### Problem to work on
Starting from the first line below, count the lines carrying the string "scale" and answer with the count by itself.

### Records provided
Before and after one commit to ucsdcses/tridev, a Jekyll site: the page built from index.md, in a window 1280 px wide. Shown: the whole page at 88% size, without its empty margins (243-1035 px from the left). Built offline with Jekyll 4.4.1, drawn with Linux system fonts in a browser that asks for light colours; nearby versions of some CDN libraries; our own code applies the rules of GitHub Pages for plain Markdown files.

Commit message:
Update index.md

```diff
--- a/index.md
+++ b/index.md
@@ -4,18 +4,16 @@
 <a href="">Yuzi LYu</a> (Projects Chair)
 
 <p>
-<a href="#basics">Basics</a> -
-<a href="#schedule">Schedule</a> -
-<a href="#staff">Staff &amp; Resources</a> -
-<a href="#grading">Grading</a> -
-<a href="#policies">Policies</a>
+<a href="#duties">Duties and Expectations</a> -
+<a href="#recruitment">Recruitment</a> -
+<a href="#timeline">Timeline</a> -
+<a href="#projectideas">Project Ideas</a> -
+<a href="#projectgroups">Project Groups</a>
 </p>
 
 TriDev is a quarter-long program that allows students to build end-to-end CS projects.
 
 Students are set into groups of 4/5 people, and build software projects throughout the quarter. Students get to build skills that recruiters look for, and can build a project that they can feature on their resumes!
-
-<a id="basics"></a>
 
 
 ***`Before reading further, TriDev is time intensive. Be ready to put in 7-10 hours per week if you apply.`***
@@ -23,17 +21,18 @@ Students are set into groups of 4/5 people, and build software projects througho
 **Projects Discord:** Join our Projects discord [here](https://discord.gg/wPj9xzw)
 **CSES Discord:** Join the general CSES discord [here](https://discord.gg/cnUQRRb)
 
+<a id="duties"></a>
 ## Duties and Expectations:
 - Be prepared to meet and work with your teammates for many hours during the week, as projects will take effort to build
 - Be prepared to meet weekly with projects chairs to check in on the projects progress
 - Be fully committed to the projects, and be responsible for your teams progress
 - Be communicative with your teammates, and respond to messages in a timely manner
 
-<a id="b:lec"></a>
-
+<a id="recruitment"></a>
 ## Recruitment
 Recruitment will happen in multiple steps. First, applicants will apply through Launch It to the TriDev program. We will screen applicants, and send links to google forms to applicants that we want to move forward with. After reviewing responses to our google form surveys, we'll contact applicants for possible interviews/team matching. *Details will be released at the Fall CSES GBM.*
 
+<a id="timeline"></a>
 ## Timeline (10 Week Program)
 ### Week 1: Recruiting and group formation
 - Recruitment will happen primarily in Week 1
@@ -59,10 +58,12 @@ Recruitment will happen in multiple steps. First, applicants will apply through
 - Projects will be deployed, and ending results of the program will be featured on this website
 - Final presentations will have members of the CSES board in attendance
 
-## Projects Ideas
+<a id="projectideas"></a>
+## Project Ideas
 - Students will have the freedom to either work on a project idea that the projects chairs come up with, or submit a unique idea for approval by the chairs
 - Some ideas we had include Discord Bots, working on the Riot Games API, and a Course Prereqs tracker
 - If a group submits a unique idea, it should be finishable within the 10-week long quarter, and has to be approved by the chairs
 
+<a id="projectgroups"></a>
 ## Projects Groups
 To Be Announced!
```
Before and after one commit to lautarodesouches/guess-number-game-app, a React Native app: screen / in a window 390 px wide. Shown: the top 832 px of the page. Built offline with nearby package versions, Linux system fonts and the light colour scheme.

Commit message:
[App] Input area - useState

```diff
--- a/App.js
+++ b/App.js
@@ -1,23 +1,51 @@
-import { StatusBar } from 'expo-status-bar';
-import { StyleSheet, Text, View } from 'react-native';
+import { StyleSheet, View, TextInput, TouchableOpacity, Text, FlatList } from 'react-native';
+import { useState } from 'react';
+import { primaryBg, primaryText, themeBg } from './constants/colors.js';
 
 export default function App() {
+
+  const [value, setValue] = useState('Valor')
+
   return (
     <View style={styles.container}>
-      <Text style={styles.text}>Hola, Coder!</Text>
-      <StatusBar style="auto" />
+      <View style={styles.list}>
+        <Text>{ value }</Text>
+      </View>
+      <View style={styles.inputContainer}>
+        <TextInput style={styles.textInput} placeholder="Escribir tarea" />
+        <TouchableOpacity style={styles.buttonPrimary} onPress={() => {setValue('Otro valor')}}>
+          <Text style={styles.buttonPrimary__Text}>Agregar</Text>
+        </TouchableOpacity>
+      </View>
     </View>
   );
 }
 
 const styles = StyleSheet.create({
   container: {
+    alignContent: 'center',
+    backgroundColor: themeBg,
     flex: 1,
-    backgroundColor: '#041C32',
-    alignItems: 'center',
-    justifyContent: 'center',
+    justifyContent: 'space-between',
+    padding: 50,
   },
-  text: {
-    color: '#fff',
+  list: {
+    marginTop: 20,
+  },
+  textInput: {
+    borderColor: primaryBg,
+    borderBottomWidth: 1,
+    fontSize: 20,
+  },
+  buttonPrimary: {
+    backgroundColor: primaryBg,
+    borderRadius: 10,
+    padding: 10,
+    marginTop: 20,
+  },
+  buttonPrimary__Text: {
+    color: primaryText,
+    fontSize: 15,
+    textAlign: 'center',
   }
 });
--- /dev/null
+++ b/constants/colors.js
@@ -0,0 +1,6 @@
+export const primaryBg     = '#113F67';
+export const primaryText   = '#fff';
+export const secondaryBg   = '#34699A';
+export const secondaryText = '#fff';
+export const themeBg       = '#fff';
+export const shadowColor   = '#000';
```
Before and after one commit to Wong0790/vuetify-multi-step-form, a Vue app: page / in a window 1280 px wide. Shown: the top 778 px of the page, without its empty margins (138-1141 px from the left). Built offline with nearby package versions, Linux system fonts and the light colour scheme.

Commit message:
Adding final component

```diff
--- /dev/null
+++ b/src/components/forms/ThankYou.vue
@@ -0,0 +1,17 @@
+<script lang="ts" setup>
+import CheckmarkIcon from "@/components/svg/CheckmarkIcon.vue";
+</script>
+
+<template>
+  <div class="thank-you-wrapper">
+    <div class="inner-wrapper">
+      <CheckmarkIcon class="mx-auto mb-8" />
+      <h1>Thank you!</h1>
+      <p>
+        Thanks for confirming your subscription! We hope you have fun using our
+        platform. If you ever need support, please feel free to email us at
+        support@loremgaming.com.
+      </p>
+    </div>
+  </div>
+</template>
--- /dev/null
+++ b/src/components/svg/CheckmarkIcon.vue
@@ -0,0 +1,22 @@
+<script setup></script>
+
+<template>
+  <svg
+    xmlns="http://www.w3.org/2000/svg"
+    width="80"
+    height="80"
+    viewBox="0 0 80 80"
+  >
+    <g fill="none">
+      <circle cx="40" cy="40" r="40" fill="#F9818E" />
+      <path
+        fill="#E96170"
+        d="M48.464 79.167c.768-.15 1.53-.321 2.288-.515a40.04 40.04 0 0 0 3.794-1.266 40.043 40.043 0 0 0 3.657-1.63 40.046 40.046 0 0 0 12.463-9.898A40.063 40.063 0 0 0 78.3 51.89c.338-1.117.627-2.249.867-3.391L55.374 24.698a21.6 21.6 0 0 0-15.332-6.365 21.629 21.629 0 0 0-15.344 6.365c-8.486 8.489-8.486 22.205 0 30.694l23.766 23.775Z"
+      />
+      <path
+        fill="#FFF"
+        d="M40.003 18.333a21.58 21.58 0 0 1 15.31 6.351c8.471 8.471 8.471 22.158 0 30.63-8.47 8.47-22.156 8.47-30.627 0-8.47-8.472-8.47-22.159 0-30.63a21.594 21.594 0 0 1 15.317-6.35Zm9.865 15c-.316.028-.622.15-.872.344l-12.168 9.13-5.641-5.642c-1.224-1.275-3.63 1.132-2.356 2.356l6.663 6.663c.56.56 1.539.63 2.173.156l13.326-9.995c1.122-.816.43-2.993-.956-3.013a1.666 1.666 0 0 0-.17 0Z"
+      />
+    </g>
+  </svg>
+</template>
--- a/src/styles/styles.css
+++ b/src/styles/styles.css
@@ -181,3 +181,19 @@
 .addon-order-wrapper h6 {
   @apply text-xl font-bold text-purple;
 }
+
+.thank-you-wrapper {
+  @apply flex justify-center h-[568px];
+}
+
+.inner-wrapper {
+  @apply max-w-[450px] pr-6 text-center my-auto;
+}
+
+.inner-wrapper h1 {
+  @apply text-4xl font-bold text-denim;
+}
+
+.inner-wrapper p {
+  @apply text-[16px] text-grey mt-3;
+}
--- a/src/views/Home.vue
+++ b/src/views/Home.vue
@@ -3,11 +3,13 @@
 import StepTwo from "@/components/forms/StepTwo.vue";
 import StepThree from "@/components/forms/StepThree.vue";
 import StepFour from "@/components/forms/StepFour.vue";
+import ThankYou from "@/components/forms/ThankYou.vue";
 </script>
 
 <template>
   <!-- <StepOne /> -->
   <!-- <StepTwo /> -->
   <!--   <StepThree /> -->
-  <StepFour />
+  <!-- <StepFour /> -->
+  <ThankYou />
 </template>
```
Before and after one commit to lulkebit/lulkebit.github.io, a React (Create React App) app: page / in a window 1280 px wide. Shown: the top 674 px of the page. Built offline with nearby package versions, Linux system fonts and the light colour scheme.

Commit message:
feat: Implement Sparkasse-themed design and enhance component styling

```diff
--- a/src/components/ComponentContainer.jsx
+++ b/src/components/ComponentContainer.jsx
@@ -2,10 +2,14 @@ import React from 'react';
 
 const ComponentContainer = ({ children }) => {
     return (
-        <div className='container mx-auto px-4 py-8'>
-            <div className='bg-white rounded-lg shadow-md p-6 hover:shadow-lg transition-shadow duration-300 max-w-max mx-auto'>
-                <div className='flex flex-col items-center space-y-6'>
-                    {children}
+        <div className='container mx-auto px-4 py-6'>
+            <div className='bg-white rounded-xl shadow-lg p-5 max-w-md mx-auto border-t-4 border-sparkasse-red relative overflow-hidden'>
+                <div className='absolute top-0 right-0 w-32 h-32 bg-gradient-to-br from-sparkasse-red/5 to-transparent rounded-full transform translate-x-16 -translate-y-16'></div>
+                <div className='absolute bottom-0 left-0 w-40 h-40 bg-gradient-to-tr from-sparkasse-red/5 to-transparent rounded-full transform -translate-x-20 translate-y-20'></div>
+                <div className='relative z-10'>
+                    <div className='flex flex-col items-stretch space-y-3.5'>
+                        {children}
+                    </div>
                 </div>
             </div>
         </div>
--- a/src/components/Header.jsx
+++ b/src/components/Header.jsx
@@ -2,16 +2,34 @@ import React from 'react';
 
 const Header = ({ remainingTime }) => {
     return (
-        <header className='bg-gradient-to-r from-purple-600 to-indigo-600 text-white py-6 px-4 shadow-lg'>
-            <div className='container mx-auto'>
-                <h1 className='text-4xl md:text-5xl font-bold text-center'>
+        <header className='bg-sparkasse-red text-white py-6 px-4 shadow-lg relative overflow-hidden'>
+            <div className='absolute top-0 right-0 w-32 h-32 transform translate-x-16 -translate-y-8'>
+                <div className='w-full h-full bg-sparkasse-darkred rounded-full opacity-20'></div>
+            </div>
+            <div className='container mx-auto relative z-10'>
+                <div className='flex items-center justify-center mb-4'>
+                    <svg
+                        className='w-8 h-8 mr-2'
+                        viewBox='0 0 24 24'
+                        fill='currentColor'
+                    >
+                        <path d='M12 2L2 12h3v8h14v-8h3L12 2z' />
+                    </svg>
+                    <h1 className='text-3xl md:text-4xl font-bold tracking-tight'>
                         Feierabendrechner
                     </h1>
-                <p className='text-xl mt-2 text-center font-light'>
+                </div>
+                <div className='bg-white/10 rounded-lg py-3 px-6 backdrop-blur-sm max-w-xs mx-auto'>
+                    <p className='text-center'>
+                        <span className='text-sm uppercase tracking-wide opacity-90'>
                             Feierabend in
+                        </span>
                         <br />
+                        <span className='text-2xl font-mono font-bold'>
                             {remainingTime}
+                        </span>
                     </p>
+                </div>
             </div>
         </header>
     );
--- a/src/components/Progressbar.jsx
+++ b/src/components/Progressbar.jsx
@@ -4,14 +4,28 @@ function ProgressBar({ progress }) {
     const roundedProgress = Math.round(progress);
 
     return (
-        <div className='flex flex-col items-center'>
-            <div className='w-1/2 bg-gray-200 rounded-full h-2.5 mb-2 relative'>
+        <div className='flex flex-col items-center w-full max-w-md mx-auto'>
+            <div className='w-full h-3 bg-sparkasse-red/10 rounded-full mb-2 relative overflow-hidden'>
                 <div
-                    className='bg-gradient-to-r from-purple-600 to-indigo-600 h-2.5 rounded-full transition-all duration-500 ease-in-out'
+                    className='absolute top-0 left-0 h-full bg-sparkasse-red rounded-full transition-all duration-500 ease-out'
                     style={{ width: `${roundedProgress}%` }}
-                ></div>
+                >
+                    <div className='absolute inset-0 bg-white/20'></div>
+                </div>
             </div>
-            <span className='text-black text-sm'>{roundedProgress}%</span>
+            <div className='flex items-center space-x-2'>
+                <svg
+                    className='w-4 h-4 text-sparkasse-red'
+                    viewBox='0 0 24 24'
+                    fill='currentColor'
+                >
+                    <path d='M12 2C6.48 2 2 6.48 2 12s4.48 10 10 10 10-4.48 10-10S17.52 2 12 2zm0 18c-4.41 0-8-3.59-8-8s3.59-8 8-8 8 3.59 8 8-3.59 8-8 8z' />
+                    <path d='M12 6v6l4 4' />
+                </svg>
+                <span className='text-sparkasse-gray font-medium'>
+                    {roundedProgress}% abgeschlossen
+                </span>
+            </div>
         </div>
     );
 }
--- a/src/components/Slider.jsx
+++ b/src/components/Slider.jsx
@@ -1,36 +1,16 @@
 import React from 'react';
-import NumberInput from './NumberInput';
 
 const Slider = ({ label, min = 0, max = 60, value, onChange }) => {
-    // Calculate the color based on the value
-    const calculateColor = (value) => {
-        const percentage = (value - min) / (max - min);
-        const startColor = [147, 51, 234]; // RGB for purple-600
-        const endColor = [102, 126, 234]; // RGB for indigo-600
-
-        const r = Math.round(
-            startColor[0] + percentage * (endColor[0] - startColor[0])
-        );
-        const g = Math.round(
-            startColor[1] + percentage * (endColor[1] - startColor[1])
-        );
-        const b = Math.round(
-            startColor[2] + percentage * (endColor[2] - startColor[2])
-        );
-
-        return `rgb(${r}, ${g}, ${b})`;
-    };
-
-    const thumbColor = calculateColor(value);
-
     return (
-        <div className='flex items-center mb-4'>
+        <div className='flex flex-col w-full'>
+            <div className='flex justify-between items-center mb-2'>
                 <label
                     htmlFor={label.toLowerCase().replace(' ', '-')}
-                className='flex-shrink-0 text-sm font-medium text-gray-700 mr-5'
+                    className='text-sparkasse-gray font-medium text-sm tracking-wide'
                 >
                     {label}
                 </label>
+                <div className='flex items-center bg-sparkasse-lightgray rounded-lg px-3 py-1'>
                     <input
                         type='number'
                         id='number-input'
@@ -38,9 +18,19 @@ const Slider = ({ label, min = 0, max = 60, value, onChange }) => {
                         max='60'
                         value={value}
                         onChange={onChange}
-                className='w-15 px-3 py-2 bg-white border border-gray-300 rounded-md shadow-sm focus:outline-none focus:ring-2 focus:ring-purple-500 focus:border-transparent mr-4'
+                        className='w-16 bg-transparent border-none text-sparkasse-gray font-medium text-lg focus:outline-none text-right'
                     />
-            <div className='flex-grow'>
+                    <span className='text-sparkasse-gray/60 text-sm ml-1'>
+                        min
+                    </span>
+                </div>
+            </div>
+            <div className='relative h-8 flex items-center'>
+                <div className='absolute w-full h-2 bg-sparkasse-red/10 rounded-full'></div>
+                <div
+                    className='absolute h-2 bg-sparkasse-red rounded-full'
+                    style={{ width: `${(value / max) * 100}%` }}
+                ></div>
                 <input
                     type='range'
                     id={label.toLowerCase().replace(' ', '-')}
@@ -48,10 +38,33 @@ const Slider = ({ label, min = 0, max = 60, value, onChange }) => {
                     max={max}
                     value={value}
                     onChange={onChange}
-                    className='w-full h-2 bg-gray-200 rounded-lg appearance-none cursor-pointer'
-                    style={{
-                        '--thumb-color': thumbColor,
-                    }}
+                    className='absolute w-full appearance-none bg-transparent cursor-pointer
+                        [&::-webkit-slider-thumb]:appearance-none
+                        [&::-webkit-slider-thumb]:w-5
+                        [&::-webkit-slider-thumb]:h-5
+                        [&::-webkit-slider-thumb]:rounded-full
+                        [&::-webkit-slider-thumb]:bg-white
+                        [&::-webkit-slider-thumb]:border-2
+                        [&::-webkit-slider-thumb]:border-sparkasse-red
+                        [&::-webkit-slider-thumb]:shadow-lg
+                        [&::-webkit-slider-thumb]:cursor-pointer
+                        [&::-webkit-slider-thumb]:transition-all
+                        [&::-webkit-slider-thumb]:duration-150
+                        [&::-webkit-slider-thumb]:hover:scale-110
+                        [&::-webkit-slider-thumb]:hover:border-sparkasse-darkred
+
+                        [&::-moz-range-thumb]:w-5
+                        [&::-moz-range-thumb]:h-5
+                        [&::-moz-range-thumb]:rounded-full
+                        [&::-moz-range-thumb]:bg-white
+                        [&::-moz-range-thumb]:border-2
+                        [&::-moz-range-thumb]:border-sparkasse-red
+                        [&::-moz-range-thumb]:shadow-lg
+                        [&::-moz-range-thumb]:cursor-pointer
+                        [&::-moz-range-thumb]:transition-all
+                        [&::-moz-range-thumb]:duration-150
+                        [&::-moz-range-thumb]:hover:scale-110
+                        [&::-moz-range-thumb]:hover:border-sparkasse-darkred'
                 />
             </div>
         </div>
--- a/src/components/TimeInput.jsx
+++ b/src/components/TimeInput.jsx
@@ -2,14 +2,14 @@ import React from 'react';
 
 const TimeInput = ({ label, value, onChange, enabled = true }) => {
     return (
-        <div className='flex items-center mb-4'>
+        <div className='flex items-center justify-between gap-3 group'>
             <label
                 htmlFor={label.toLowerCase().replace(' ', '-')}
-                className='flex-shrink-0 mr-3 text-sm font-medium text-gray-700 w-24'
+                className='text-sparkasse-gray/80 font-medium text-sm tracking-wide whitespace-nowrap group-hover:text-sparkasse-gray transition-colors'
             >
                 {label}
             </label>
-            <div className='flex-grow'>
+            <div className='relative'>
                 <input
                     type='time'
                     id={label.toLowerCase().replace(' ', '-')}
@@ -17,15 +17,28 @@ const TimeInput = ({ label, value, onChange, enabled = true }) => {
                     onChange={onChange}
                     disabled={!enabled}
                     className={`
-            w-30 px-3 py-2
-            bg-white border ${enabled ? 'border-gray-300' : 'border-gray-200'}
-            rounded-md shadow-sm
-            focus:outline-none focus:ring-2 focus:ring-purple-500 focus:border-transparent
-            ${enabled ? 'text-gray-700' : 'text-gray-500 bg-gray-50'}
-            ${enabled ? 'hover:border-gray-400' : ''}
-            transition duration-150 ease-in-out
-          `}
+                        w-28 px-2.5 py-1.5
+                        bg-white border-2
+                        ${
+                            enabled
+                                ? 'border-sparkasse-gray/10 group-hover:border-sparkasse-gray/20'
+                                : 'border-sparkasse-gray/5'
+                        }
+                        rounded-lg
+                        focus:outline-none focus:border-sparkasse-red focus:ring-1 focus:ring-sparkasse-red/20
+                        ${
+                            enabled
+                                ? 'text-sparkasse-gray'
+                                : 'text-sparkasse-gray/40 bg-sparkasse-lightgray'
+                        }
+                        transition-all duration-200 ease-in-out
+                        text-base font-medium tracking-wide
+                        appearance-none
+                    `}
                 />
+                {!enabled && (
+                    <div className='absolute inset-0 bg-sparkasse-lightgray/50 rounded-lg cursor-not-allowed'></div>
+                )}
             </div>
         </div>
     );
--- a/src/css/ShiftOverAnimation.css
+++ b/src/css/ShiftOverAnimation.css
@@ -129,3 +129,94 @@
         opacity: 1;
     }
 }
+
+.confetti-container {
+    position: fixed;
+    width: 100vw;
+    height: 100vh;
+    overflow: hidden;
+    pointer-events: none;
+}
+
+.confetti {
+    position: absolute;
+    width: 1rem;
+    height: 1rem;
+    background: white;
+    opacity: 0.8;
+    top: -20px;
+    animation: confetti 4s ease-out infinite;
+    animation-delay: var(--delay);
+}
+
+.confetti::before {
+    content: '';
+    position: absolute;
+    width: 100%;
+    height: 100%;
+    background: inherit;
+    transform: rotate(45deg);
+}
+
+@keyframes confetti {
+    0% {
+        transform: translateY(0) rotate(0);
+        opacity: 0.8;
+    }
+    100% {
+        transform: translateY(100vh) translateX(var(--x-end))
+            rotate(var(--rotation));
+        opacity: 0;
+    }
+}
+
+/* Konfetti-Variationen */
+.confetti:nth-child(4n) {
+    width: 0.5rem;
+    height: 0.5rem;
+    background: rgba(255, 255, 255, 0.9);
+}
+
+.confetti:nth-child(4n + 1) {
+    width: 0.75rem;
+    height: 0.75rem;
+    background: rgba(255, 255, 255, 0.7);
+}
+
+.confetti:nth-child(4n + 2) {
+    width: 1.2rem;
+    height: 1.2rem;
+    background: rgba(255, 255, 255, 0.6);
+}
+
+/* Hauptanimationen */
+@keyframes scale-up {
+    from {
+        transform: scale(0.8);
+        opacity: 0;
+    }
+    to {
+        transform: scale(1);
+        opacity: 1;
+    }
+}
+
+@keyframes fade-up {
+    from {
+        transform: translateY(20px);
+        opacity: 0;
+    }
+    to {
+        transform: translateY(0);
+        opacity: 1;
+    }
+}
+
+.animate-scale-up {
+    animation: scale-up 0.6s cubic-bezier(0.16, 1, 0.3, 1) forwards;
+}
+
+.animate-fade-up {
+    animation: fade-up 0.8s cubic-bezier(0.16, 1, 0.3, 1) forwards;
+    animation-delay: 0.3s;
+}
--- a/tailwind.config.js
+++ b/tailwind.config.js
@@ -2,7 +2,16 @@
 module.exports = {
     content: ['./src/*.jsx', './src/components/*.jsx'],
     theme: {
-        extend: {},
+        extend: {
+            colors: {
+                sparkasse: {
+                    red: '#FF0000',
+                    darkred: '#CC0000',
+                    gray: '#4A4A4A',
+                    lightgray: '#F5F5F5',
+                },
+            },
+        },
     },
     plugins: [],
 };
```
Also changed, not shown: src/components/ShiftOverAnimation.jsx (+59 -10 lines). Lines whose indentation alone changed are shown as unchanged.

### Solution to this task
7